Lacombe’s annual four-day celebration Lacombe Days is returning from July 27th-30th and promises to build on the progress of last year’s festival.
According to Chris Ross, chair of the Lacombe Days committee, the fun-filled event will have several new events to go along with popular events that Lacombe residents have enjoyed in years past.
The event will also feature a special dedication of the new LAVIII Armoured vehicle, which was brought into town to honour Canadians who served in Afghanistan, particularly Lacombe resident Master Cpl. Byron Greff, who served in the Third Battalion Princess Patricia’s Canadian Light Infantry and was the last Canadian to lose his life in Afghanistan.
“We are having a dedication to Master Cpl. Byron Greff, who passed away in Afghanistan. It will be a significant part of the Lacombe Days parade. We will have a strong military presence at the parade,” Ross said.
The parade will run on Saturday and anyone can enter to have their float participate.
Lacombe Days will feature many new events like Dr. Von Houligan’s Carnival of Calamities and Locavore Lacombe.
According to the Lacombe Days web site, Locavore allows participants to, “Experience an event celebrating the Lacombe food and beverage culture; savour delicious tastings of local food and drinks prepared by professional chefs and connect with the producers that bring the food and drinks to your table.”
Ross also noted a new slo-pitch tournament is coming to town for Lacombe Days.
“We have the 32-team Red Eye slo-pitch tournament, which will have the lights up in the night. They are still looking for a couple more teams,” Ross said.
The ball tournament will have a home run derby, food trucks, beer gardens and free camping on the Michener Park diamonds.
Another event that is returning due to popular demand is the Country Rising Stage, which this year will be featuring artists Steve Arsenault with guest artists Alecia Aichelle, Jamie Woodfin and Amy Metcalfe on Friday and Randi Boulton with guest band Sneeker on Saturday.
“We have had an overwhelming response to our Country Rising Night,” Ross added.
Meanwhile, the weekend will kickoff with the Field Crop Development Centre Barley Pancake Breakfast and the weekend will feature barbecues and breakfasts everyday.

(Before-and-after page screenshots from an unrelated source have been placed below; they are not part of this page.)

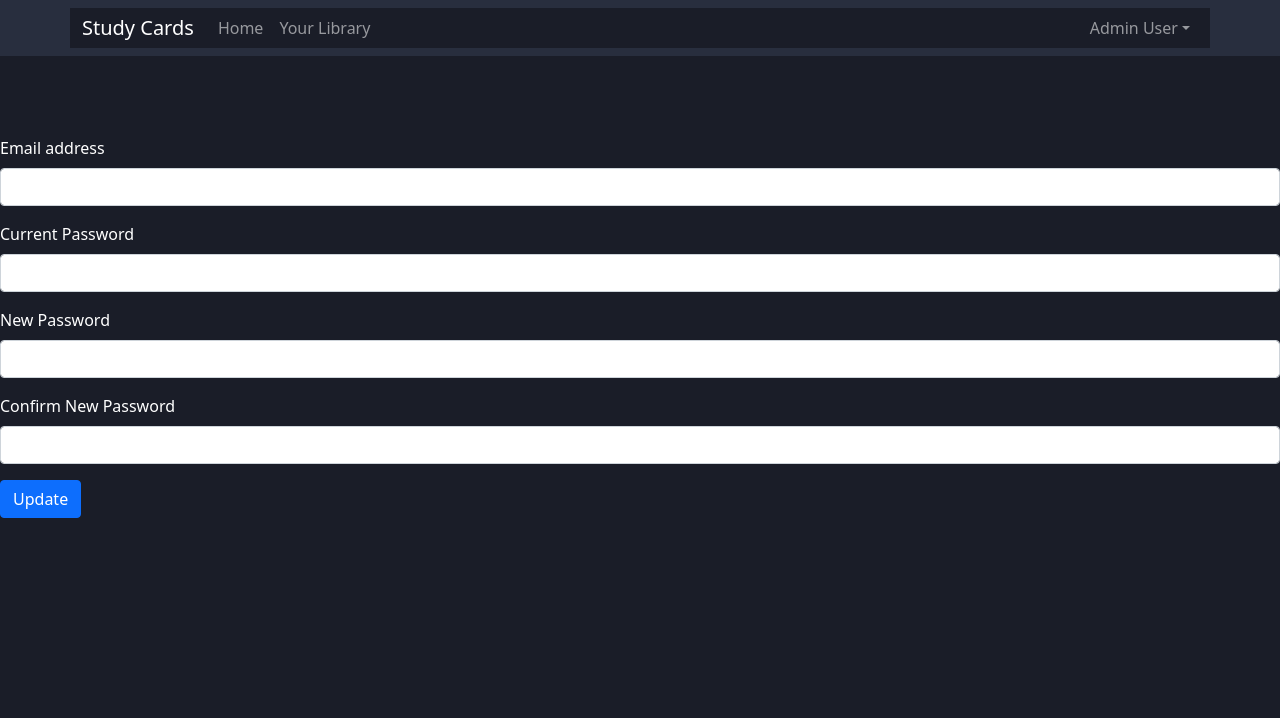
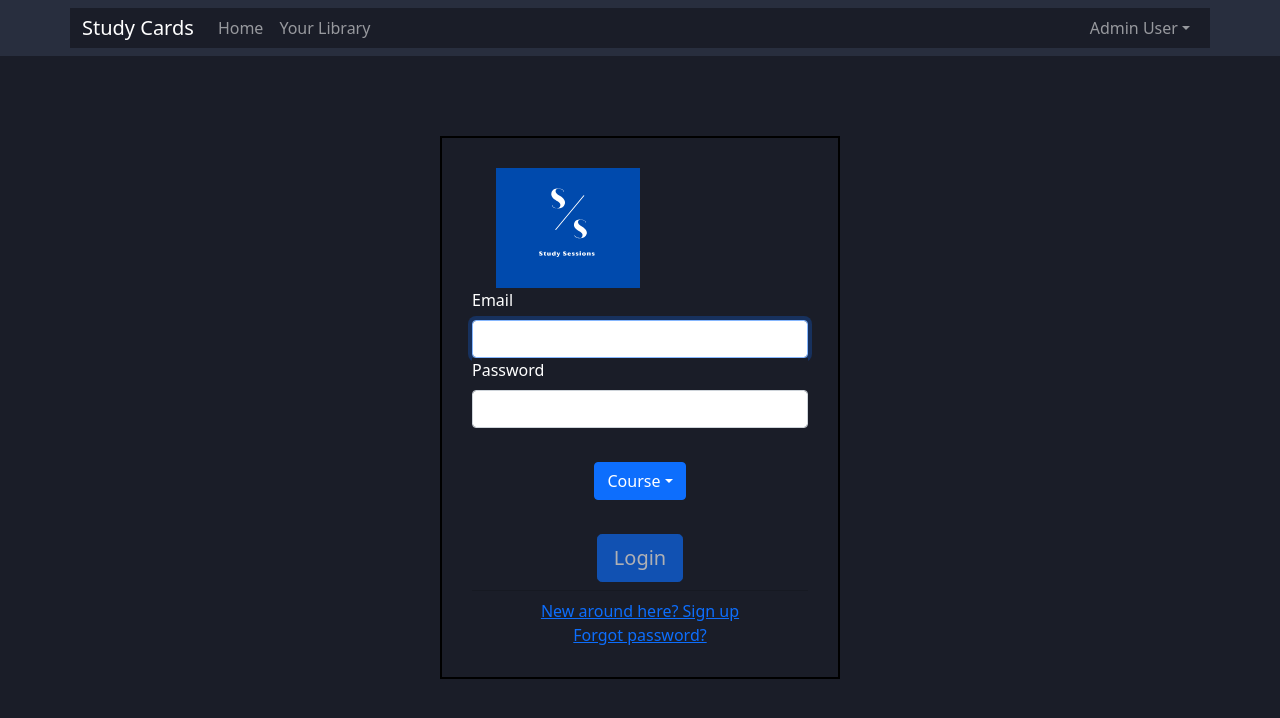
Before and after one commit to theMVPshop/flipcards, a React (Create React App) app: page /Login in a window 1280 px wide. Shown: the top 718 px of the page. Built offline with nearby package versions, Linux system fonts and the light colour scheme.

Commit message:
centered button & links on login

```diff
--- a/src/App.js
+++ b/src/App.js
@@ -13,12 +13,12 @@ function App() {
   return (
     <div className="App">
       <NavbarHeader />
-       {/* <Login />  */}
+       <Login />
       {/* <UpdateProfile /> */}
       {/* <Dashboard /> */}
       {/* <EditCard /> */}
       {/* <CreateCards /> */}
-      <ResetPassword />
+      {/* <ResetPassword /> */}
     </div>
   );
 }
--- a/src/Components/Login.css
+++ b/src/Components/Login.css
@@ -8,12 +8,15 @@
 } */
 
 
-.loginButton {
+/* .loginButton {
   display: grid;
   align-self: center;
-}
+} */
 
 .login {
+  /* width:  50vw;  */
+  align-self: center;
+  margin: auto;
   /* display: grid;
   justify-content: center;
   align-items: center; */
@@ -34,12 +37,12 @@ margin-right: 250px;
 .logo {
   height: 15vh;
   width: 15vw;
-  align-self: center;
+  /* align-self: center; */
 }
 
 .imglogo {
-  flex-direction: row;
+  /* flex-direction: row;
   justify-content: center;
   align-items: center;
-  text-align: center;
+  text-align: center; */
 }
--- a/src/Components/Login.js
+++ b/src/Components/Login.js
@@ -20,7 +20,7 @@ export default function Login() {
 
   return (
     <div className="login">
-      <div className='imgLogo'>
+      <div class="text-center" className='imgLogo'>
         <img src={logo} className="logo" alt="logo" />
       </div>
       <Form className="loginForm" onSubmit={handleSubmit}>
@@ -41,6 +41,8 @@ export default function Login() {
             onChange={(e) => setPassword(e.target.value)}
           />
         </Form.Group>
+        <br/>
+        <div class='text-center'>
         <Dropdown size="sm" align='left' className="specialty-dropdown" autoClose="inside">
             <Dropdown.Toggle id="dropdown-autoclose-inside">
              Course
@@ -52,13 +54,21 @@ export default function Login() {
              <Dropdown.Item href="#">Coding</Dropdown.Item>
         </Dropdown.Menu>
      </Dropdown>
-     <Button className="loginButton" class="btn btn-primary" align="center" block size="md" bg="myBlack"     type="submit" disabled={!validateForm()}>
+     </div>
+     <br/>
+     <div class='text-center'>
+     <Button className="loginButton" class="btn btn-primary" align="center" block size="md" size="lg"     type="submit" disabled={!validateForm()}>
           Login
         </Button>
+        </div>
       </Form>
       <div class="dropdown-divider"></div>
+      <div class='text-center'>
       <a class="dropdown-item" className="signUp" href="#">New around here? Sign up</a>
+      </div>
+      <div class='text-center'>
       <a class="dropdown-item" className="password" href="#">Forgot password?</a>
+      </div>
     </div>
   );
 }
--- a/src/Components/ResetPassword.css
+++ b/src/Components/ResetPassword.css
@@ -1,5 +1,14 @@
 
 .resetPassword {
-    display: grid;
+    width:  50vw;
     align-self: center;
+    margin: auto;
 }
+
+.resetButton {
+    margin-top: 50px;
+    /* margin-left: 20px; */
+    /* display: flex;
+    justify-content: 'center';
+    align-items: 'center'; */
+}
--- a/src/Components/ResetPassword.js
+++ b/src/Components/ResetPassword.js
@@ -25,9 +25,11 @@ function ResetPassword() {
     <Form.Label>Confirm New Password</Form.Label>
     <Form.Control type="password" />
   </Form.Group>
-          <Button variant="primary" align="center" type="submit">
-          Update
+        <div class="text-center">
+          <Button align='center' className='resetButton' variant="primary"  type="submit" size="lg">
+          Reset
         </Button>
+        </div>
   </Form>
         </div>
     )
--- a/src/Components/UpdateProfile.js
+++ b/src/Components/UpdateProfile.js
@@ -20,10 +20,15 @@ export default function Login() {
 
   return (
     <div className="updateProfile">
-
+      <div class="text-center">
       <img src={logo} className="logo" alt="logo" />
+      </div>
+      <br />
       <Form>
-        <Form.Label className="profileTitle">Update Your Profile</Form.Label>
+      <div class="text-center">
+        <h1 className="profileTitle">Update Your Profile</h1>
+        </div>
+        <br />
         <Row className="align-items-center">
           <Form.Label column="lg" lg={2}>
             First Name
@@ -60,9 +65,11 @@ export default function Login() {
           </Col>
         </Row>
         <br />
+        <div class="text-center">
         <Button variant="primary" align="center" type="submit">
           Update
         </Button>
+        </div>
       </Form>
     </div>
   );
```
Also changed, not shown: src/Components/UpdateProfile.css (+6 -14 lines).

Other highlights include, on Friday, the AFSC Charity Pancake Breakfast from 7 to 9 a.m.; Michener House Museum tours and Flatiron Museum tours.
There will also be blacksmithing demonstrations at the Blacksmith Shop Museum from 1 – 4 p.m. and guided walking tours from 2 – 3 p.m. which start from the Michener House Museum.
This walking tour will explore Lacombe’s rich history, fascinating architecture and beautiful murals, according to the Lacombe Days web site.
Also on Saturday, you can check out the Geocache Scavenger Hunt throughout the City all day – sign in at the LMC info booth from 11 a.m. to 5 p.m. to get the coordinates to find the prizes.
There is also a pancake breakfast at the Gary Moe Auto Sportsplex Curling Rink from 7 a.m. to 10 a.m. in support of St. Stephen’s Catholic Church building fundraiser.
Also, check out ‘Barn Hunt Fun Days’ in the Gary Moe Auto Group Sportsplex Arena 1 from 9 a.m. to 5 p.m.
Barn Hunt is the new and quick-growing dog sport based on the traditional roles of many breeds in ridding farms and barns of destructive vermin.
A full list of the multitude of events is available at lacombedays.ca and everything is made possible through the help of the community, according to Ross.
“We have made every effort possible within our financial means and our volunteer availability to increase Lacombe Days,” he explained. “The biggest challenge is to gather the volunteers and organizations to assist us and help us expand Lacombe Days.
“You always want to see it bigger and better and you do whatever possible you can do with the community support you have. We have had overwhelming sponsorship support from the community.”
Ross explained that a small organizing committee cannot put on this event without the support they have received.
“It is great to see it succeed and each year in the last four years that I have been part of it, we have tried to take some steps forward,” Ross said.
“There are wonderful people and organizations in the community that have helped and we appreciate that.
“We also try to be creative with our sponsors,” he said. “If they can provide an event or activity and have a passion to come forward with it, it helps. That is where the community atmosphere comes together and what makes it all work.”